=== Information ===

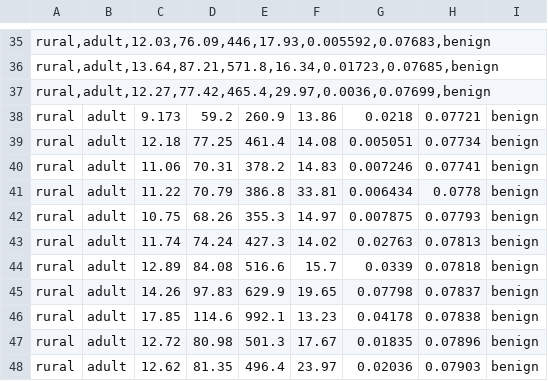
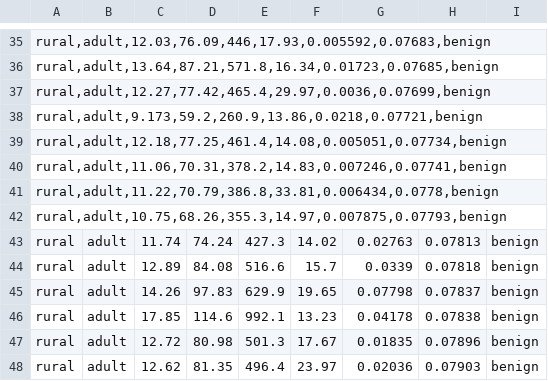
Before and after one commit to moaqui/Visualization, a CSV file: datos_breast_2.csv, drawn as a sheet; only a part is shown, gaps mark what is left out; removed rows and columns are numbered as before the commit, all else as after; the diff names each change by its address in the sheet, - before the commit and + after, or states it on an @@ line.

Commit message:
Update datos_breast_2.csv

```diff
--- a/datos_breast_2.csv
+++ b/datos_breast_2.csv
-row 38: rural | adult | 9.173 | 59.2 | 260.9 | 13.86 | 0.0218 | 0.07721 | benign
-row 39: rural | adult | 12.18 | 77.25 | 461.4 | 14.08 | 0.005051 | 0.07734 | benign
-row 40: rural | adult | 11.06 | 70.31 | 378.2 | 14.83 | 0.007246 | 0.07741 | benign
-row 41: rural | adult | 11.22 | 70.79 | 386.8 | 33.81 | 0.006434 | 0.0778 | benign
-row 42: rural | adult | 10.75 | 68.26 | 355.3 | 14.97 | 0.007875 | 0.07793 | benign
+row 38: rural,adult,9.173,59.2,260.9,13.86,0.0218,0.07721,benign
+row 39: rural,adult,12.18,77.25,461.4,14.08,0.005051,0.07734,benign
+row 40: rural,adult,11.06,70.31,378.2,14.83,0.007246,0.07741,benign
+row 41: rural,adult,11.22,70.79,386.8,33.81,0.006434,0.0778,benign
+row 42: rural,adult,10.75,68.26,355.3,14.97,0.007875,0.07793,benign
```
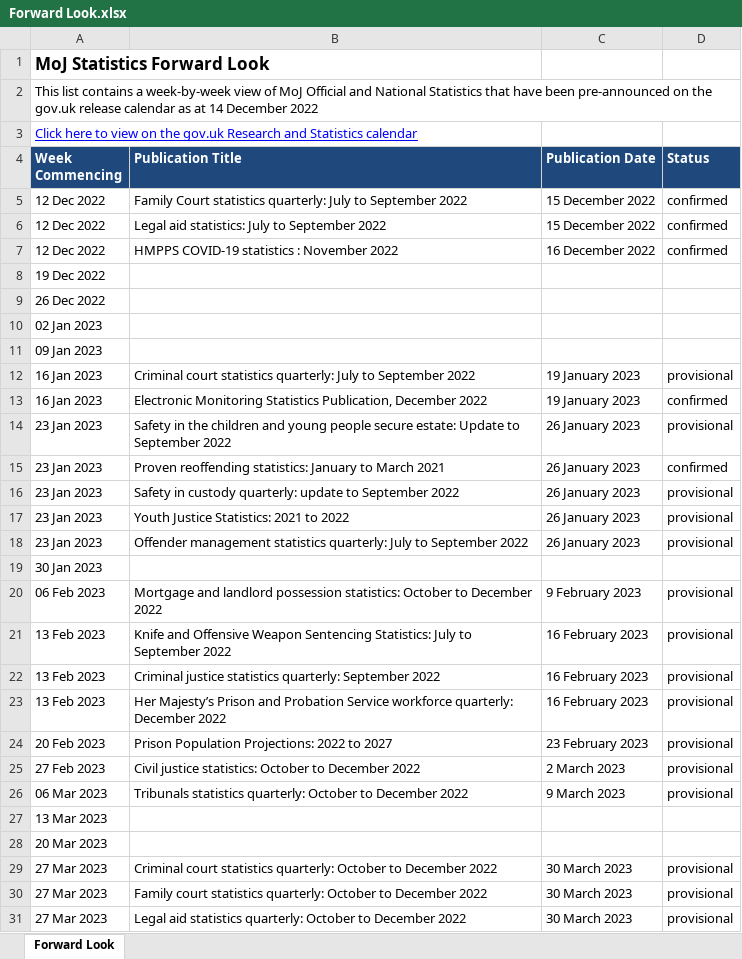
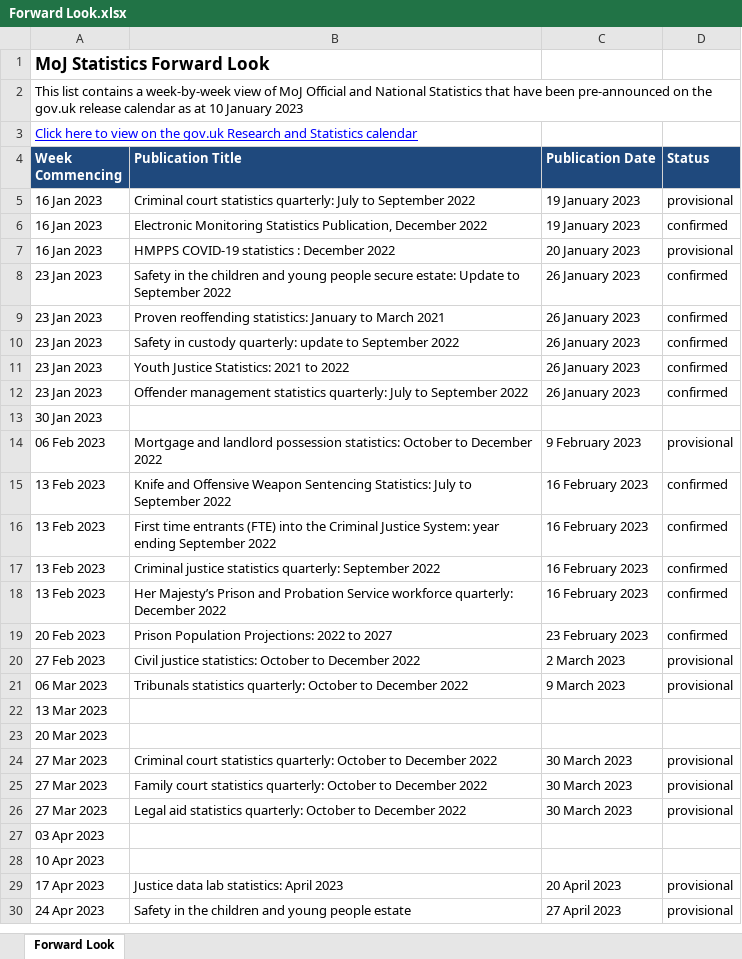
Before and after one commit to moj-analytical-services/stats-forward-look, an Excel workbook: Forward Look/Forward Look.xlsx, sheet Forward Look, drawn as a sheet; only a part is shown; the shorter side is filled out with more unchanged rows; values as stored, in another font and other column widths than the file's, no borders; conditional formats not drawn; removed rows and columns are numbered as before the commit, all else as after; the diff covers the shown part only; the diff names each change by its address in the sheet, - before the commit and + after, or states it on an @@ line.

```diff
--- a/Forward Look/Forward Look.xlsx (sheet Forward Look)
+++ b/Forward Look/Forward Look.xlsx (sheet Forward Look)
-A2 (Week Commencing): …as at 14 December 2022
+A2 (Week Commencing): …as at 10 January 2023
-row 5: 12 Dec 2022 | Family Court statistics quarterly: July to September 2022 | 15 December 2022 | confirmed
-row 6: 12 Dec 2022 | Legal aid statistics: July to September 2022 | 15 December 2022 | confirmed
-row 7: 12 Dec 2022 | HMPPS COVID-19 statistics : November 2022 | 16 December 2022 | confirmed
-row 8: 19 Dec 2022
-row 9: 26 Dec 2022
-row 10: 02 Jan 2023
-row 11: 09 Jan 2023
+row 7: 16 Jan 2023 | HMPPS COVID-19 statistics : December 2022 | 20 January 2023 | provisional
-D8 (Status): provisional
+D8 (Status): confirmed
-D10:D12 (Status): provisional
+D10:D12 (Status): confirmed
-D15 (Status): provisional
+D15 (Status): confirmed
+row 16: 13 Feb 2023 | First time entrants (FTE) into the Criminal Justice System: year ending September 2022 | 16 February 2023 | confirmed
-D17:D19 (Status): provisional
+D17:D19 (Status): confirmed
```
Also changed, not shown: 18 added rows and 1 removed row elsewhere in this sheet, hidden cells.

===

**Required work**
Your task is to find each line in the entries that contains the string "sheet" and copy it.

**Your solution**
Before and after one commit to moaqui/Visualization, a CSV file: datos_breast_2.csv, drawn as a sheet; only a part is shown, gaps mark what is left out; removed rows and columns are numbered as before the commit, all else as after; the diff names each change by its address in the sheet, - before the commit and + after, or states it on an @@ line.
Before and after one commit to moj-analytical-services/stats-forward-look, an Excel workbook: Forward Look/Forward Look.xlsx, sheet Forward Look, drawn as a sheet; only a part is shown; the shorter side is filled out with more unchanged rows; values as stored, in another font and other column widths than the file's, no borders; conditional formats not drawn; removed rows and columns are numbered as before the commit, all else as after; the diff covers the shown part only; the diff names each change by its address in the sheet, - before the commit and + after, or states it on an @@ line.
--- a/Forward Look/Forward Look.xlsx (sheet Forward Look)
+++ b/Forward Look/Forward Look.xlsx (sheet Forward Look)
Also changed, not shown: 18 added rows and 1 removed row elsewhere in this sheet, hidden cells.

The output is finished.